| TASK OBJECTIVE |
Find the lines of the material below that include the string "views", then copy each one.

Segment Start: DATA RECORDS

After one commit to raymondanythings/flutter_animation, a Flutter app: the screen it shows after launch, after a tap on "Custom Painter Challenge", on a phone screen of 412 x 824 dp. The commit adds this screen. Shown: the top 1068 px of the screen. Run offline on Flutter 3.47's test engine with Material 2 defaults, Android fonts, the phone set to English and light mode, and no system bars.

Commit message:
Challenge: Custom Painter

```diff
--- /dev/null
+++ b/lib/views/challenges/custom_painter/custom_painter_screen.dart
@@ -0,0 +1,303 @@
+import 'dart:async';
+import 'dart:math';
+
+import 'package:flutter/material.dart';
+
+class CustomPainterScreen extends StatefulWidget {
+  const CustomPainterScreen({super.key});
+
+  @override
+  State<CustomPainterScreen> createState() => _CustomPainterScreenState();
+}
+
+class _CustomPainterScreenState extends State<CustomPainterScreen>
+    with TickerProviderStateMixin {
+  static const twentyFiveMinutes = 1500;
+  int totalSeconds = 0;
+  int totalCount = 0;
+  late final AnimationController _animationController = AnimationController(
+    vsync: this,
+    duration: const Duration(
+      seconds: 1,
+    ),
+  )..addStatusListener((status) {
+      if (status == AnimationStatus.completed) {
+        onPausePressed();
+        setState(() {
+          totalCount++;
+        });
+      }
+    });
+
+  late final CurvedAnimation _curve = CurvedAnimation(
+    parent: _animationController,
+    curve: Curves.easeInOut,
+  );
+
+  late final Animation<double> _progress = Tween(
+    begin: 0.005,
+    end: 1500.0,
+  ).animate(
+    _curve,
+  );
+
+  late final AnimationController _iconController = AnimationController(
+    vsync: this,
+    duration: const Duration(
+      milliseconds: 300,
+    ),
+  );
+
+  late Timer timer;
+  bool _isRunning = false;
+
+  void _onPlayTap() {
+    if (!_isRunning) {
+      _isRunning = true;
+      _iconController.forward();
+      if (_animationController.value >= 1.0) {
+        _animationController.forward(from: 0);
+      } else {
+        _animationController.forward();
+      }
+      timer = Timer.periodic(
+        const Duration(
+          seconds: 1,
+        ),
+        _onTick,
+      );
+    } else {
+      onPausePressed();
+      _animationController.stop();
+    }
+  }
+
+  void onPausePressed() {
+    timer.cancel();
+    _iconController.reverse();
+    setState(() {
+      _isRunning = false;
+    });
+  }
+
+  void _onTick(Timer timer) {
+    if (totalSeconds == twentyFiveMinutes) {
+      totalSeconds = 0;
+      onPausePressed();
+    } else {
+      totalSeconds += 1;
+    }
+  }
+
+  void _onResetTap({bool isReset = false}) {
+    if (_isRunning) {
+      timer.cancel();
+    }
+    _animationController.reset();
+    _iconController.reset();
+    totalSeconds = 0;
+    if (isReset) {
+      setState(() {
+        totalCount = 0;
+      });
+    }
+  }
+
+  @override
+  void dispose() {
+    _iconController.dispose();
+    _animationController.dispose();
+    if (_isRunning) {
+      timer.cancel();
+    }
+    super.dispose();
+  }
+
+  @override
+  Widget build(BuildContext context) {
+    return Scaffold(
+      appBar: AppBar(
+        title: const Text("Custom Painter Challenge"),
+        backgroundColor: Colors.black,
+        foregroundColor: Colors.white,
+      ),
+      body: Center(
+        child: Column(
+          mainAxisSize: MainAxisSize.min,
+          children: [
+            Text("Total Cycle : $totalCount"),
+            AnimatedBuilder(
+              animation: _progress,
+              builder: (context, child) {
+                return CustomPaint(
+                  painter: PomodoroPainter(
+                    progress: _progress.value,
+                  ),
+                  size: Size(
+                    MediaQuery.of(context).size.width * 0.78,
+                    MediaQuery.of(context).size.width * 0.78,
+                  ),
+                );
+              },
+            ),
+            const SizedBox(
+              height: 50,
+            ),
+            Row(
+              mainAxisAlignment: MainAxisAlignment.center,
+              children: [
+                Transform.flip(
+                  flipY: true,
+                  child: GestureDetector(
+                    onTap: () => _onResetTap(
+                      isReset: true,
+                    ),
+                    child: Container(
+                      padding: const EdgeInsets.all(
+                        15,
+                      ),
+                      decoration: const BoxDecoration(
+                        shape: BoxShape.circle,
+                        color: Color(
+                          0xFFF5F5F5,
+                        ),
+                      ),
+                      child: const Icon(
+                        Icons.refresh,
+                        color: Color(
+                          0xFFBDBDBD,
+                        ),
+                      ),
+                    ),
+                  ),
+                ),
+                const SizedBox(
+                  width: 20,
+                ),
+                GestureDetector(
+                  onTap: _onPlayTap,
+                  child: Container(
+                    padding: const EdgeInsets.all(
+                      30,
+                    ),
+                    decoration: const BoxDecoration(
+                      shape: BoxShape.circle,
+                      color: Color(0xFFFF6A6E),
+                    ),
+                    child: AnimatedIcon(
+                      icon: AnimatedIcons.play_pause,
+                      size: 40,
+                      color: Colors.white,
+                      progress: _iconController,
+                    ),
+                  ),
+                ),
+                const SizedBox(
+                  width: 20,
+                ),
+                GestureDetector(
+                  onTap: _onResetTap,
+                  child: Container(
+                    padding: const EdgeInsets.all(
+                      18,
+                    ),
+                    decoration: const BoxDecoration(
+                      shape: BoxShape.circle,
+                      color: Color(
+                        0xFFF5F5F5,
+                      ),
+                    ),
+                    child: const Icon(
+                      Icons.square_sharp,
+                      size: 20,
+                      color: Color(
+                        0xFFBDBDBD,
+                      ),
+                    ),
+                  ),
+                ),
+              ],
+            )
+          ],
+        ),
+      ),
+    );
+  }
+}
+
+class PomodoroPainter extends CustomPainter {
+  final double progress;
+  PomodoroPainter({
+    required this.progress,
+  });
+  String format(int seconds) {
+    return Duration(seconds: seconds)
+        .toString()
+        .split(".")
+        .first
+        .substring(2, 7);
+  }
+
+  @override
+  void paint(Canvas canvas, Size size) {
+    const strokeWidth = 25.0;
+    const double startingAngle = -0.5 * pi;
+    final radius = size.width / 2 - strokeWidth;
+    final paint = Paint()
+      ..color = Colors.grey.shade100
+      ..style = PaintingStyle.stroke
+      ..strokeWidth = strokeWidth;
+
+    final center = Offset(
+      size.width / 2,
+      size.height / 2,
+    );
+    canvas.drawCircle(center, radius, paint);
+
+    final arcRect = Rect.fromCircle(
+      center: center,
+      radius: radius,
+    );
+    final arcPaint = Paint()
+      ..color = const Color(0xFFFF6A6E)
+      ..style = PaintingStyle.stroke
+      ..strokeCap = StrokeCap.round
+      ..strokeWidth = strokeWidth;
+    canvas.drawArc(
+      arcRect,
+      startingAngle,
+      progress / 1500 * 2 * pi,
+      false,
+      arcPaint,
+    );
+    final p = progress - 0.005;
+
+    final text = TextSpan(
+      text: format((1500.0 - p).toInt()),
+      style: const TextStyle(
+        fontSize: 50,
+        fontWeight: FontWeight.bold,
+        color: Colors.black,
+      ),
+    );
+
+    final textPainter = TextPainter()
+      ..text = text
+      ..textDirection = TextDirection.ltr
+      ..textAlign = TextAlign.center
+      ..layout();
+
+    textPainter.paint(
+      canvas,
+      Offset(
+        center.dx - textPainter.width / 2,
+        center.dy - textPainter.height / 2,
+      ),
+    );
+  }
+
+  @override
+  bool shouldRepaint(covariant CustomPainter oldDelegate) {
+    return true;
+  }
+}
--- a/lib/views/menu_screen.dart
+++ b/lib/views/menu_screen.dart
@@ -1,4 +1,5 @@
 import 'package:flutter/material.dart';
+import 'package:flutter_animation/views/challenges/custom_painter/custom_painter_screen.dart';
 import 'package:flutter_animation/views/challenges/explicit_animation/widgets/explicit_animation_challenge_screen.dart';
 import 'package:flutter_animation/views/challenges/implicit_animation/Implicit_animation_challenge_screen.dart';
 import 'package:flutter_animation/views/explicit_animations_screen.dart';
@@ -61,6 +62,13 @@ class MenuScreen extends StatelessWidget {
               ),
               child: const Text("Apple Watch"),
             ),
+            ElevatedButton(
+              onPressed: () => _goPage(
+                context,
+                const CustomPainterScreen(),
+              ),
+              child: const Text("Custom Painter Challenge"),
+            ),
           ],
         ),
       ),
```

Segment End: DATA RECORDS
Segment Start: DATA RECORDS

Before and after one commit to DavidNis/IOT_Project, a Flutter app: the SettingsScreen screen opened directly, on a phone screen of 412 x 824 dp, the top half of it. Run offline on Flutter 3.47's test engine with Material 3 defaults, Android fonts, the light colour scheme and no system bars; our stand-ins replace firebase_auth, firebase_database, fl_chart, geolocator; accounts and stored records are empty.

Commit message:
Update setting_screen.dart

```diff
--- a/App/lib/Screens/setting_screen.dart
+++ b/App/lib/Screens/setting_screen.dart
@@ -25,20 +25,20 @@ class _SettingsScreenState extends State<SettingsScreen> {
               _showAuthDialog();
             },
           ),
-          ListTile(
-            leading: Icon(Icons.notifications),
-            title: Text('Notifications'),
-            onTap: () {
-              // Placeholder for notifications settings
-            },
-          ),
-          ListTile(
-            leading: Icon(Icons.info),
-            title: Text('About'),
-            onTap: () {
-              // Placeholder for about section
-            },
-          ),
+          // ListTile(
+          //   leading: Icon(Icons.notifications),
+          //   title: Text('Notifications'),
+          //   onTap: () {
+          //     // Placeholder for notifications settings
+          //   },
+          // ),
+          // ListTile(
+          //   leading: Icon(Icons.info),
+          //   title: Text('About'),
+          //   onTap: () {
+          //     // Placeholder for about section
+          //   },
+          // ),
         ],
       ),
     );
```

Segment End: DATA RECORDS

| THE ANSWER |
+++ b/lib/views/challenges/custom_painter/custom_painter_screen.dart
--- a/lib/views/menu_screen.dart
+++ b/lib/views/menu_screen.dart
+import 'package:flutter_animation/views/challenges/custom_painter/custom_painter_screen.dart';
 import 'package:flutter_animation/views/challenges/explicit_animation/widgets/explicit_animation_challenge_screen.dart';
 import 'package:flutter_animation/views/challenges/implicit_animation/Implicit_animation_challenge_screen.dart';
 import 'package:flutter_animation/views/explicit_animations_screen.dart';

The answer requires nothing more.